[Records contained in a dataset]
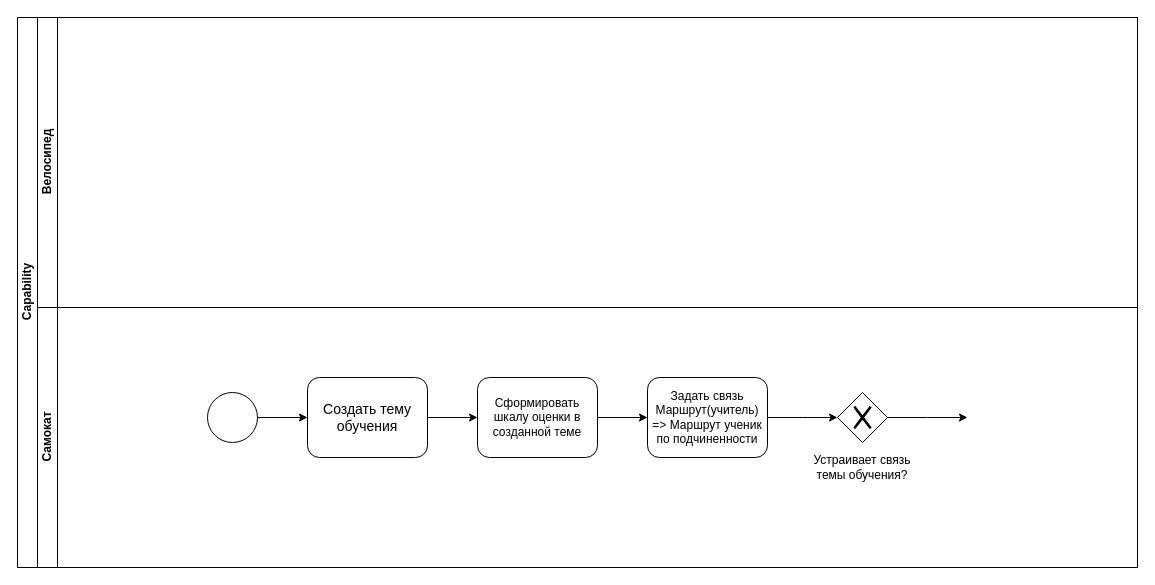
Earlier version of the draw.io diagram Диаграмма без названия.drawio (VillyVonka537/iograf). Source tidied: cells renumbered, new cells numbered last; positions are measured from the earlier drawing's top-left corner, leaving out a move shared by most shapes. Both pictures are drawn from the tidied source at 100%, with x=0, y=0 at pixel (17, 17).
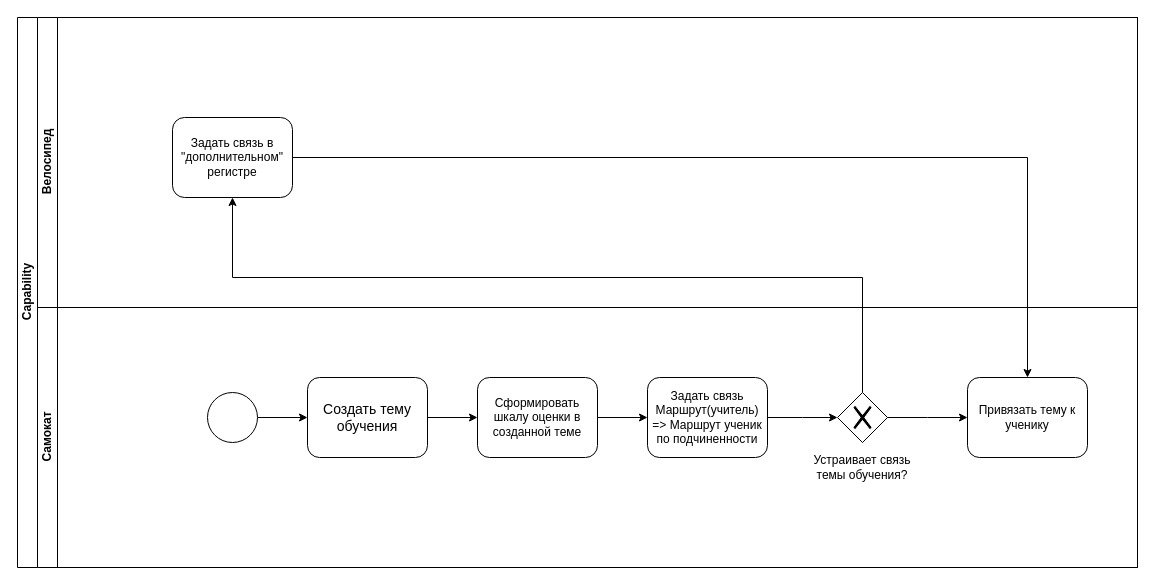
After the change.

Unchanged cells that the change refers to:
```xml
<mxCell id="2" value="Capability&lt;br&gt;" style="swimlane;html=1;horizontal=0;startSize=20;" parent="1" vertex="1">
  <mxGeometry width="1120" height="550" as="geometry" />
</mxCell>
<mxCell id="3" value="Велосипед" style="swimlane;html=1;startSize=20;horizontal=0;" parent="2" vertex="1">
  <mxGeometry x="20" width="1100" height="290" as="geometry" />
</mxCell>
<mxCell id="4" value="Самокат" style="swimlane;html=1;startSize=20;horizontal=0;" parent="2" vertex="1">
  <mxGeometry x="20" y="290" width="1100" height="260" as="geometry" />
</mxCell>
<mxCell id="13" style="shape=mxgraph.bpmn.shape;html=1;verticalLabelPosition=bottom;labelBackgroundColor=#ffffff;verticalAlign=top;align=center;perimeter=rhombusPerimeter;background=gateway;outlineConnect=0;outline=none;symbol=exclusiveGw;" parent="4" vertex="1">
  <mxGeometry x="800" y="85" width="50" height="50" as="geometry" />
</mxCell>
```

The edit, as a diff of the source:
```diff
@@
+    <mxCell id="16" value="Задать связь в &quot;дополнительном&quot; регистре" style="shape=ext;rounded=1;html=1;whiteSpace=wrap;" parent="3" vertex="1">
+      <mxGeometry x="135" y="100" width="120" height="80" as="geometry" />
+    </mxCell>
@@
+    <mxCell id="17" value="Привязать тему к ученику" style="shape=ext;rounded=1;html=1;whiteSpace=wrap;" parent="4" vertex="1">
+      <mxGeometry x="930" y="70" width="120" height="80" as="geometry" />
+    </mxCell>
+    <mxCell id="18" style="edgeStyle=orthogonalEdgeStyle;rounded=0;jettySize=auto;html=1;entryX=0.5;entryY=1;entryDx=0;entryDy=0;" parent="2" edge="1" source="13" target="16">
+      <mxGeometry relative="1" as="geometry">
+        <Array as="points">
+          <mxPoint x="845" y="260" />
+          <mxPoint x="215" y="260" />
+        </Array>
+      </mxGeometry>
+    </mxCell>
+    <mxCell id="19" style="edgeStyle=orthogonalEdgeStyle;rounded=0;jettySize=auto;html=1;" parent="2" edge="1" source="16" target="17">
+      <mxGeometry relative="1" as="geometry" />
+    </mxCell>
```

▸ Task statement
Filter the entries above and return only the lines holding "auto".

▸ Reply
+    <mxCell id="18" style="edgeStyle=orthogonalEdgeStyle;rounded=0;jettySize=auto;html=1;entryX=0.5;entryY=1;entryDx=0;entryDy=0;" parent="2" edge="1" source="13" target="16">
+    <mxCell id="19" style="edgeStyle=orthogonalEdgeStyle;rounded=0;jettySize=auto;html=1;" parent="2" edge="1" source="16" target="17">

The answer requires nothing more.